South Wales Evening Post
Universal Credit (UC) is supposed to simplify and streamline the benefits system by putting Housing Benefit, Child Tax Credit, Income Support, income-based Jobseeker’s Allowance, income-related Employment and Support Allowance and Working Tax Credit, into a single registration and payment mechanism.
So far, so good. We have no problem in principle with anything that makes our welfare state and social security more effective and less complicated.
But the proof, as always, is in the pudding. And the fact is that the way in which the UK government has handled the set-up and roll-out of Universal Credit has been a total disaster, from start to finish.
Our experience from constituents is that there has been a noticeable increase in hardship from the early claims made by single people. Many have been left for up to 7 or 8 weeks without any payment. Often families are stepping in to provide some support but not all individuals have families who can do this.
Already people in the UC system have reported facing destitution, relying on foodbanks to survive, while they wait for their payment, all the while debt is mounting up around them, rent arrears are accrued and the threat of eviction becomes a real possibility.
The system has in-built delays, designed to mimic employment practices where people are paid in arrears. Under UC people are expected to wait 5 to 6 weeks, but the reality is people are waiting much longer and in some instances 12 weeks.
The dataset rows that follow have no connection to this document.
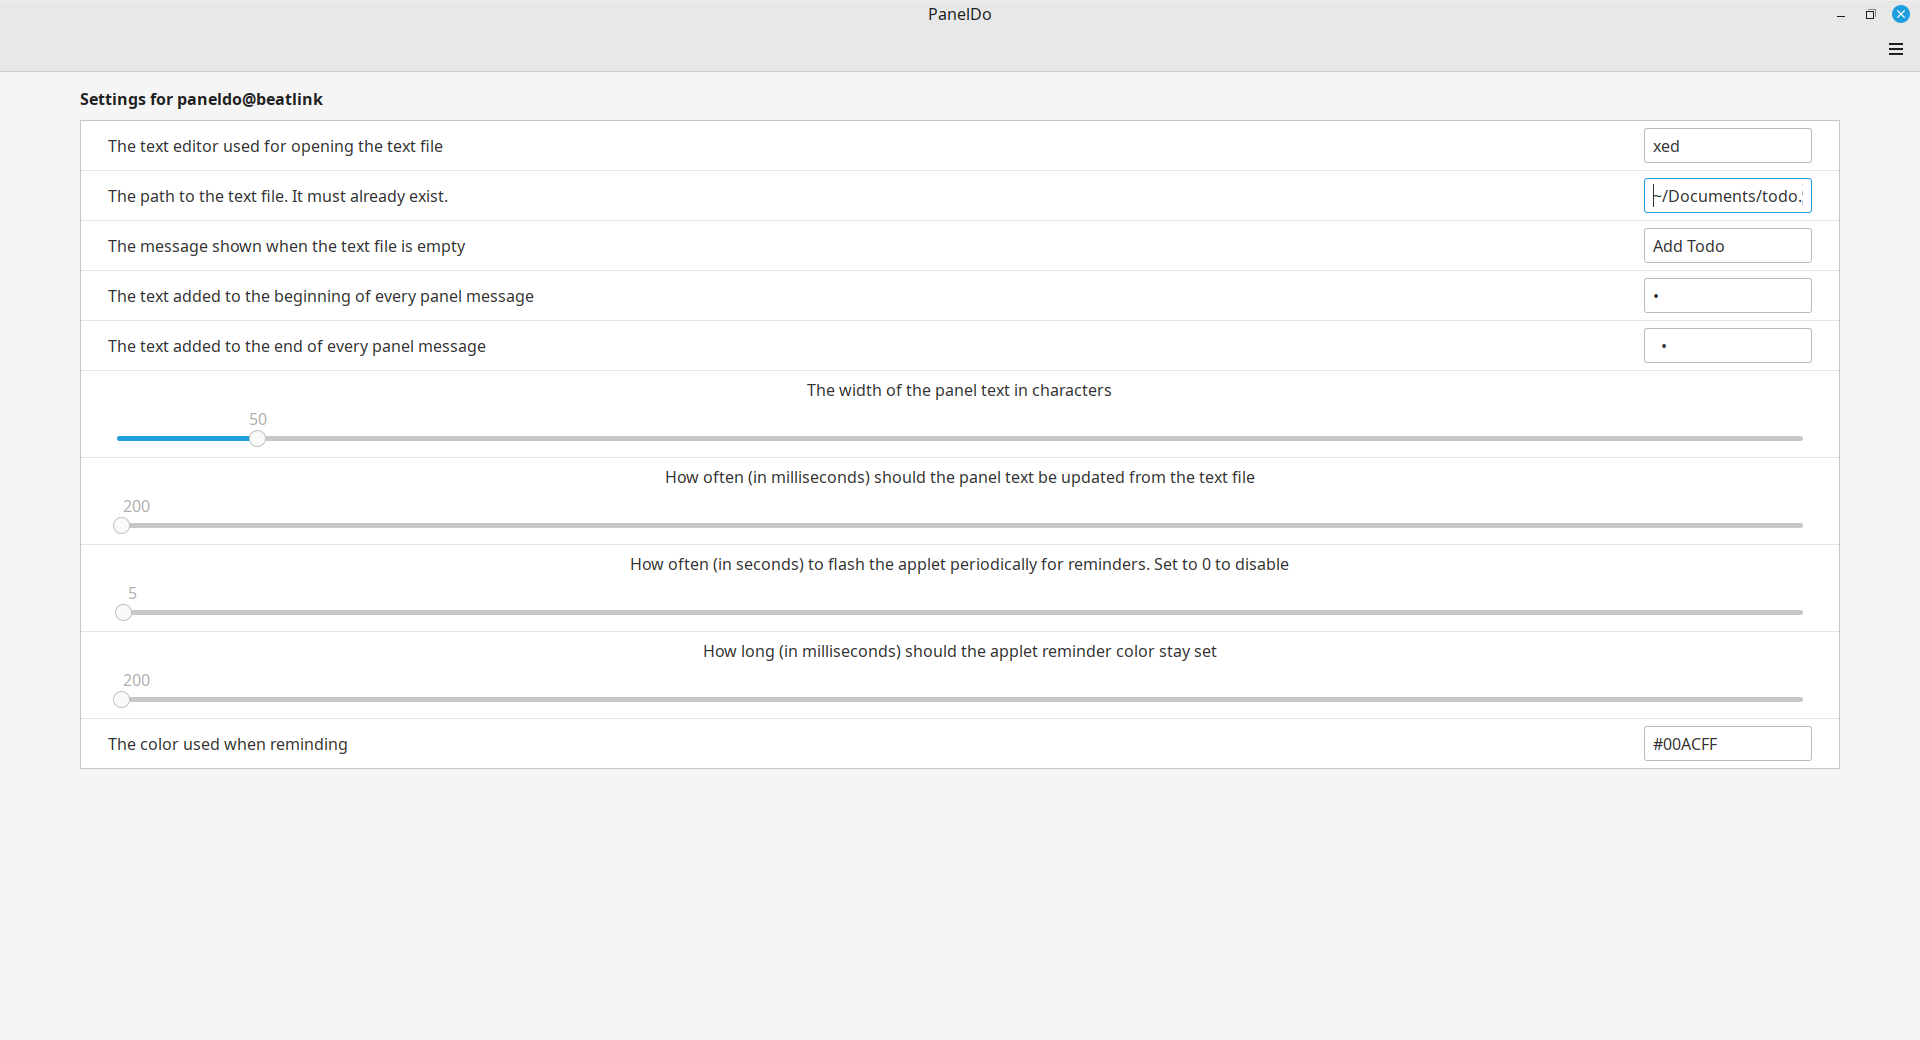
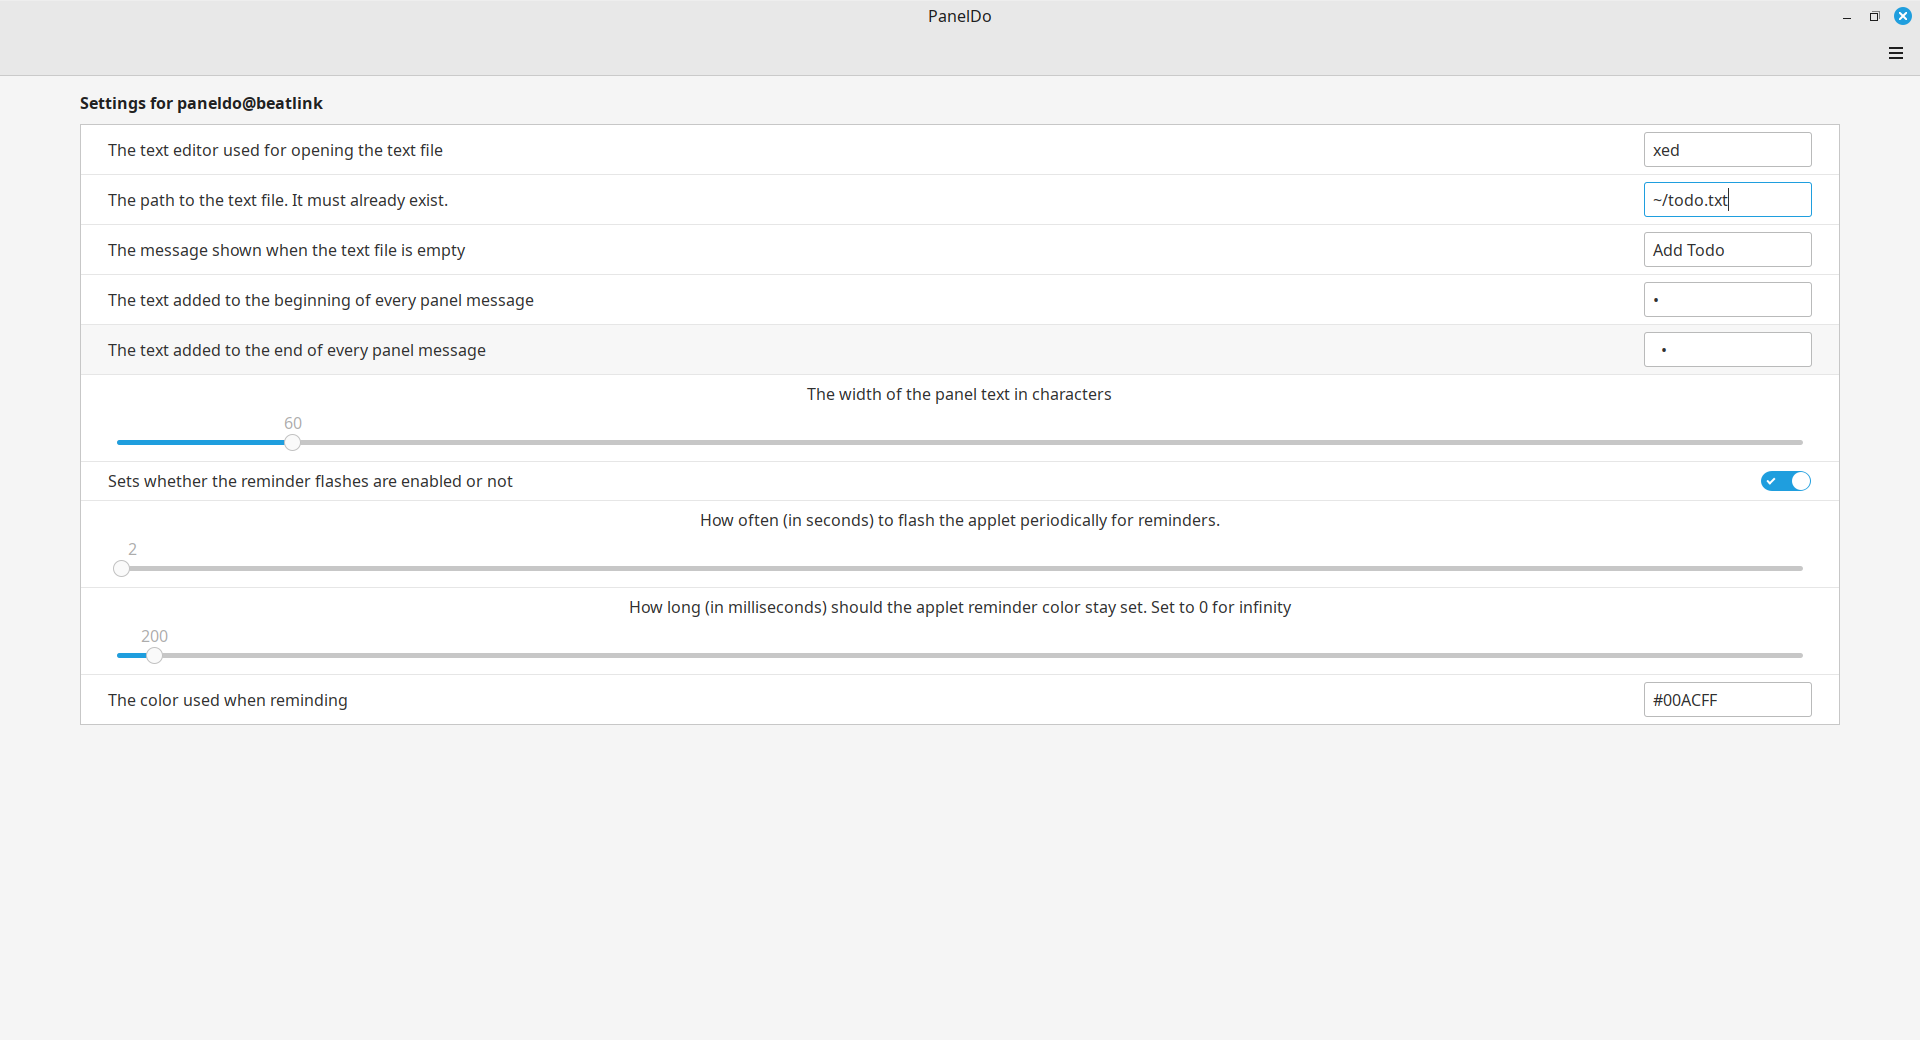
paneldo@beatlink: Add menu and reminder toggling (#6385)
* Add a toggle for triggering the reminders, as well as a menu option

diff --git a/paneldo@beatlink/files/paneldo@beatlink/applet.js b/paneldo@beatlink/files/paneldo@beatlink/applet.js
@@ -8,47 +8,100 @@ const Applet = imports.ui.applet;
 const GLib = imports.gi.GLib;
 const Util = imports.misc.util;
 const Settings = imports.ui.settings;
+const PopupMenu = imports.ui.popupMenu;
 const Mainloop = imports.mainloop; 		// for repeated updating
 
 // Constants
 const UUID = "paneldo@beatlink";
 
-function MyApplet(orientation) {
-	this._init(orientation);
-}
 
-MyApplet.prototype = {
-    __proto__: Applet.TextIconApplet.prototype,
-	_init: function(orientation,instanceId) {
-		this._preferences = {};
-		this.settings = new Settings.AppletSettings(this._preferences, UUID, instanceId);
-		for (let setting of ["list_editor", "path_to_file", "empty_file_message", "prefix_string", "suffix_string", "text_width", "reminder_time", "reminder_delay", "reminder_color"]){
-			this.settings.bindProperty(Settings.BindingDirection.IN, setting, setting,this.on_settings_changed, null);
+class PaneldoApplet extends Applet.TextIconApplet {
+
+	constructor(metadata, orientation, panelHeight, instanceId) {
+		super(orientation, panelHeight, instanceId);
+        this._metadata = metadata;
+
+		// Configure Settings
+        this._settings_list_editor = null
+        this._settings_path_to_file = null
+        this._settings_empty_file_message = null
+        this._settings_prefix_string = null
+        this._settings_suffix_string = null
+        this._settings_text_width = null
+		this._settings_reminder_enabled = false
+        this._settings_reminder_time = null
+        this._settings_reminder_delay = null
+        this._settings_reminder_color = null
+
+		this._settings_dict = {
+            "list_editor": "_settings_list_editor",
+            "path_to_file": "_settings_path_to_file",
+            "empty_file_message": "_settings_empty_file_message",
+            "prefix_string": "_settings_prefix_string",
+            "suffix_string": "_settings_suffix_string",
+            "text_width": "_settings_text_width",
+			"reminder_enabled": "_settings_reminder_enabled",
+            "reminder_time": "_settings_reminder_time",
+            "reminder_delay": "_settings_reminder_delay",
+            "reminder_color": "_settings_reminder_color"
+        };
+
+        this.settingsProvider = new Settings.AppletSettings(this, UUID, instanceId);
+		for (let setting in this._settings_dict){
+			this.settingsProvider.bindProperty(Settings.BindingDirection.BIDIRECTIONAL, setting, this._settings_dict[setting], this.update_panel, null);
 		}
-		Applet.TextIconApplet.prototype._init.call(this, orientation);
-   		try {
+
+		// Setup menu
+		this.menuManager = new PopupMenu.PopupMenuManager(this);
+		this.menu = new Applet.AppletPopupMenu(this, orientation);
+		this.menuManager.addMenu(this.menu);
+
+		this.edit_todos_menu = new PopupMenu.PopupMenuItem(_("Edit Todos"));
+		this.edit_todos_menu.connect('activate', this.edit_todo.bind(this))
+		this.menu.addMenuItem(this.edit_todos_menu);
+
+		this.toggle_reminder_menu = new PopupMenu.PopupSwitchMenuItem(_("Toggle Reminders"), false);
+		this.toggle_reminder_menu.connect('activate', this.toggle_reminder.bind(this))
+		this.menu.addMenuItem(this.toggle_reminder_menu);
+		
+
+		try {
 			this.update_panel();
 			this.update_reminder();
 		} catch (e) {
         	global.logError(e);
         }
-	},
-	on_applet_clicked: function(event) {
-		Util.spawnCommandLine(this._preferences.list_editor + " " + this._preferences.path_to_file);
-	},
+	}
 
-	update_panel: function() {
+	// Events ---------------------------------------------------------------------------------------------------------
+	on_applet_clicked() {
+        this.menu.toggle();
+	}
+
+
+	// Functions ------------------------------------------------------------------------------------------------------
+	edit_todo(){
+		global.logError("Running: " + this._settings_list_editor);
+		let commandLine = `${this._settings_list_editor} ${this._settings_path_to_file}`
+		Util.spawnCommandLine(commandLine);
+	}
+
+	toggle_reminder(){
+		this._settings_reminder_enabled = !this._settings_reminder_enabled
+	}
+
+	update_panel() {
 		let todoList = [];
-		let prefix = this._preferences.prefix_string
-		let suffix = this._preferences.suffix_string
-		this.file = this._preferences.path_to_file;
+		let prefix = this._settings_prefix_string
+		let suffix = this._settings_suffix_string
+		this.file = this._settings_path_to_file;
 		if (GLib.file_test(this.file, GLib.FileTest.EXISTS)) {
 			let content = GLib.file_get_contents(this.file)
 			let isReadSuccessful = content[0];
 			if (isReadSuccessful){
 				todoList = content[1].toString().split('\n').filter(val => !(typeof val == 'undefined' || val.substring(0,1) == "#" || val == "" || !val.trim().length));
-				let currentTodo = todoList.length > 0 ? todoList[0] : this._preferences.empty_file_message
-				this.set_applet_label(prefix + currentTodo.substring(0, this._preferences.text_width) + suffix);
+				let currentTodo = todoList.length > 0 ? todoList[0] : this._settings_empty_file_message
+				this.set_applet_label(prefix + currentTodo.substring(0, this._settings_text_width) + suffix);
 			} else {
 				this.set_applet_label(prefix + "Error while opening file" + suffix);
 			}
@@ -56,28 +109,26 @@ MyApplet.prototype = {
 			this.set_applet_label(prefix + "File does not exist. Create the file and set path in settings" + suffix);
 		}
 		Mainloop.timeout_add(1000, Lang.bind(this, this.update_panel));
-	},
+	}
 
-	update_reminder: function() {
-	    if (this._preferences.reminder_delay > 0) {
-    		this.actor.style = "background-color:" + this._preferences.reminder_color;
-			if (this._preferences.reminder_time >= 100){
-				Mainloop.timeout_add(this._preferences.reminder_time,  Lang.bind(this, this.cancel_reminder_background));
+	update_reminder() {
+	    if (this._settings_reminder_enabled) {
+    		this.actor.style = "background-color:" + this._settings_reminder_color;
+			if (this._settings_reminder_time >= 100){
+				Mainloop.timeout_add(this._settings_reminder_time,  Lang.bind(this, this.cancel_reminder_background));
 			}
-    		Mainloop.timeout_add((this._preferences.reminder_delay * 1000), Lang.bind(this, this.update_reminder));
+    		Mainloop.timeout_add((this._settings_reminder_delay * 1000), Lang.bind(this, this.update_reminder));
 	    } else {
 			Mainloop.timeout_add(1000, Lang.bind(this, this.update_reminder));
 		}
-	},
+	}
 
-	cancel_reminder_background: function() {
+	cancel_reminder_background() {
 		this.actor.style = "";
 	}
 
-
-};
+}
 
 function main(metadata, orientation, panel_height, instanceId) {
-    let myApplet = new MyApplet(orientation,instanceId);
-    return myApplet;
+	return new PaneldoApplet (metadata, orientation, panel_height, instanceId)
 }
So far UC has only been applied to the most straightforward claims but the system has struggled to deal with these applications. Now the clock is ticking as the Government presses ahead with the roll-out of the system to cover all claims. The roll-out is already underway in Neath and Port Talbot, Swansea will follow in December leaving many with the prospect of no money over Christmas.
The problems with UC are so evident that 12 of the Government’s own MPs have urged the Secretary of State to stop the roll-out. While Dame Louise Casey, a former top adviser, has warned that families ‘close to the edge’ will ‘end up in dire circumstances’ should the roll-out go ahead. She has warned that we are ‘looking at more and more people that are ending up homeless, or ending up having their kids taken away, or ending up in more dire circumstances.’
Without addressing the problems that have been identified to them, UC will create deep-rooted problems for families across the Swansea Bay area and long term problems that will be far more difficult to resolve and increasingly costly.
The Government have refused to pause the roll-out, disregarding the wealth of evidence that shows UC is not working, instead they have offered that the DWP will fast track advance payments for people in immediate need. But this is a sticking-plaster solution as the payments have to be repaid, causing financial hardship further down the line.
Our constituent have faced delays, worry and hardship because of a system that is not fit for purpose. Those on UC, advice providers like Citizens Advice and Welfare Rights, experts, and politicians from across the political divide can all see that the system is seriously flawed. The Government is sleepwalking towards a disaster of its own making, and we can only hope that they will wake up to reality, before it’s too late.
Theresa May claims that she wants to ‘build a country that works for everyone’, she should start with halting the roll-out of Universal Credit.
Written by Stephen Kinnock, MP for Aberavon; Tonia Antoniazzi, MP for Gower; Christina Rees, MP for Neath; Carolyn Harris, MP for Swansea East; and Geraint Davies, MP for Swansea West